north to south – and diverse the country really is. In fact it is almost
uncomfortably easy to travel around the southern two-thirds of the country
without encountering any evidence of the trauma up north.
itineraries, such as those that take in the Tokyo and Kansai areas, Hiroshima and
the historic post-towns and hot springs of Nagano and Gifu prefectures, are all
as easy to plan as they were before the disaster.
tend to stick around the mid-section of the country, however, there is much
more to see in Japan beyond the main island of Honshū. Closer to the Asian
continent, the southwestern island of Kyūshū has long been popular with Korean
and Chinese visitors for its up-and-coming city of Fukuoka, hot spring resorts
and a smoking (though non-threatening) volcano, Sakurajima.
Kyūshū lie the sub-tropical islands of Okinawa, a land of snow-white beaches,
vibrant reefs and the distinctly different culture and cuisine of the former
due south of Tokyo, you will encounter more pristine beaches and rare wildlife
on the remote Ogasawara Islands, which became a Unesco World Heritage site last
summer. Visit soon, before the crowds swell and truly discover this remote gem.
Beyond the reach of the tsunami, northern Japan’s rustic onsen (hot
springs) and well-preserved feudal era towns survived with little damage.
Tourists have been giving all of Tōhoku – as the northern region is called – a
wide berth, however in these remote stretches, home to sacred peaks, mountain
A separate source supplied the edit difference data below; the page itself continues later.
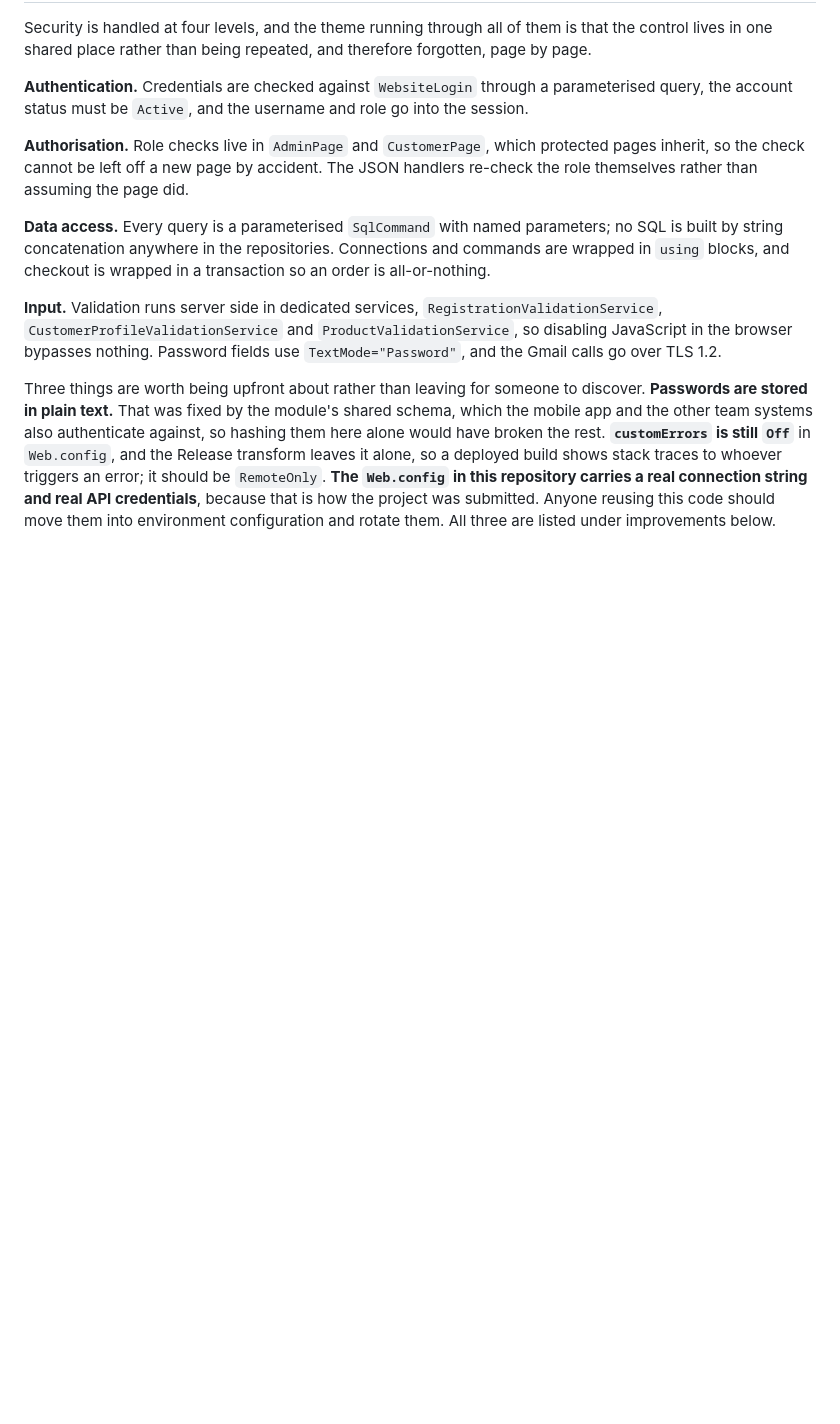
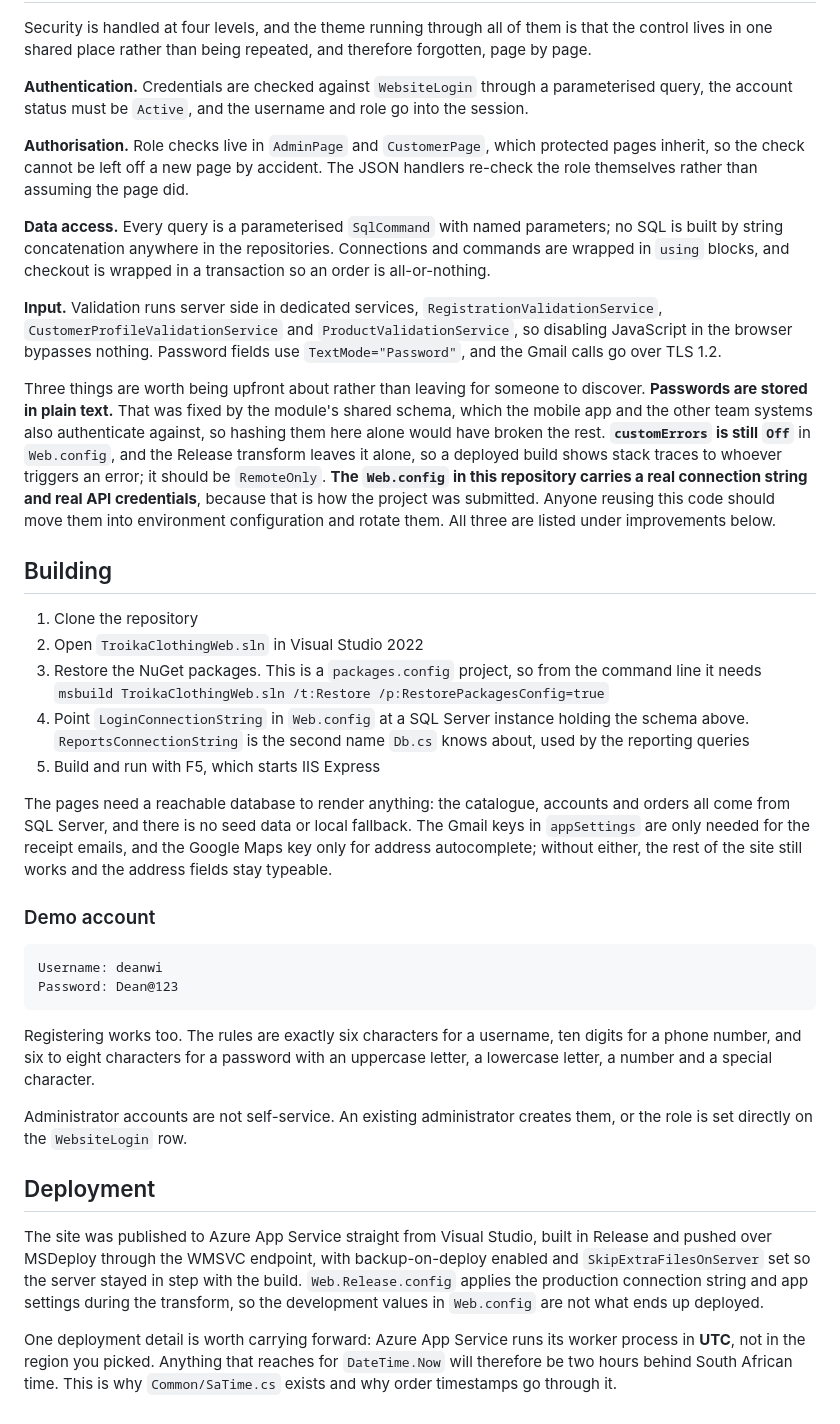
Before and after one commit to aisha-pdf/TroikaClothingWeb, a Markdown page: README.md, the part around the change. Drawn GitHub-style; blank space fills up the shorter version.

Commit message:
readme building and deployment added

````diff
--- a/README.md
+++ b/README.md
@@ -306,3 +306,49 @@ deployed build shows stack traces to whoever triggers an error; it should be
 string and real API credentials**, because that is how the project was submitted.
 Anyone reusing this code should move them into environment configuration and
 rotate them. All three are listed under improvements below.
+
+## Building
+
+1. Clone the repository
+2. Open `TroikaClothingWeb.sln` in Visual Studio 2022
+3. Restore the NuGet packages. This is a `packages.config` project, so from the
+   command line it needs
+   `msbuild TroikaClothingWeb.sln /t:Restore /p:RestorePackagesConfig=true`
+4. Point `LoginConnectionString` in `Web.config` at a SQL Server instance holding
+   the schema above. `ReportsConnectionString` is the second name `Db.cs` knows
+   about, used by the reporting queries
+5. Build and run with F5, which starts IIS Express
+
+The pages need a reachable database to render anything: the catalogue, accounts
+and orders all come from SQL Server, and there is no seed data or local fallback.
+The Gmail keys in `appSettings` are only needed for the receipt emails, and the
+Google Maps key only for address autocomplete; without either, the rest of the
+site still works and the address fields stay typeable.
+
+### Demo account
+
+```
+Username: deanwi
+Password: Dean@123
+```
+
+Registering works too. The rules are exactly six characters for a username, ten
+digits for a phone number, and six to eight characters for a password with an
+uppercase letter, a lowercase letter, a number and a special character.
+
+Administrator accounts are not self-service. An existing administrator creates
+them, or the role is set directly on the `WebsiteLogin` row.
+
+## Deployment
+
+The site was published to Azure App Service straight from Visual Studio, built in
+Release and pushed over MSDeploy through the WMSVC endpoint, with backup-on-deploy
+enabled and `SkipExtraFilesOnServer` set so the server stayed in step with the
+build. `Web.Release.config` applies the production connection string and app
+settings during the transform, so the development values in `Web.config` are not
+what ends up deployed.
+
+One deployment detail is worth carrying forward: Azure App Service runs its worker
+process in **UTC**, not in the region you picked. Anything that reaches for
+`DateTime.Now` will therefore be two hours behind South African time. This is why
+`Common/SaTime.cs` exists and why order timestamps go through it.
````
ascetics and rice fields, travellers are most likely to find the traditional
Japan that seems all but lost elsewhere. And you can be sure that your yen is
going to those who need it most: local small businesses.
on the northwest coast (Yamagata, Akita and Aomori) were untouched by the
tsunami and are welcoming tourists. On the northeast side, in the Fukushima, Miyagi
and Iwate prefectures, the coastline is still impassable in many places, but
inland sights are accessible.
prefecture, the towns of Hiraizumi (famous for its temples) and Morioka (known
for its castle), as well as the picturesque Tōno Valley, are open and ready for
tourists with public transportation running as usual. Sendai, the capital of
Miyagi prefecture, has become something of a reconstruction boomtown and has
much of its infrastructure back in place. It is possible to take the Senseki
rail line from Sendai as far as Matsushima-kaigan – to see the bay made famous
by the haiku poet Bashō – but unfortunately not any further (the line is still
suspended between Matsushima-kaigan and Ishinomaki).
The Tōhoku shinkansen
(high speed rail), which
runs from Tokyo to Aomori, passing Sendai and Morioka along the way, is running
Want to get
more directly involved in helping the region? Contact Peace Boat for volunteer opportunities. You
can also do your part comfortably in Tokyo, at charity events like those
organized by the Save Minamisoma Project, which also accepts volunteers for
its biweekly food runs to Minamisoma, a city in Fukushima.
lives in Tokyo and is an author on Lonely Planet’s most recent Japan travel
guide as well as the upcoming Tokyo city guide.
The article 'Should you travel to Japan?' was published in partnership with Lonely Planet.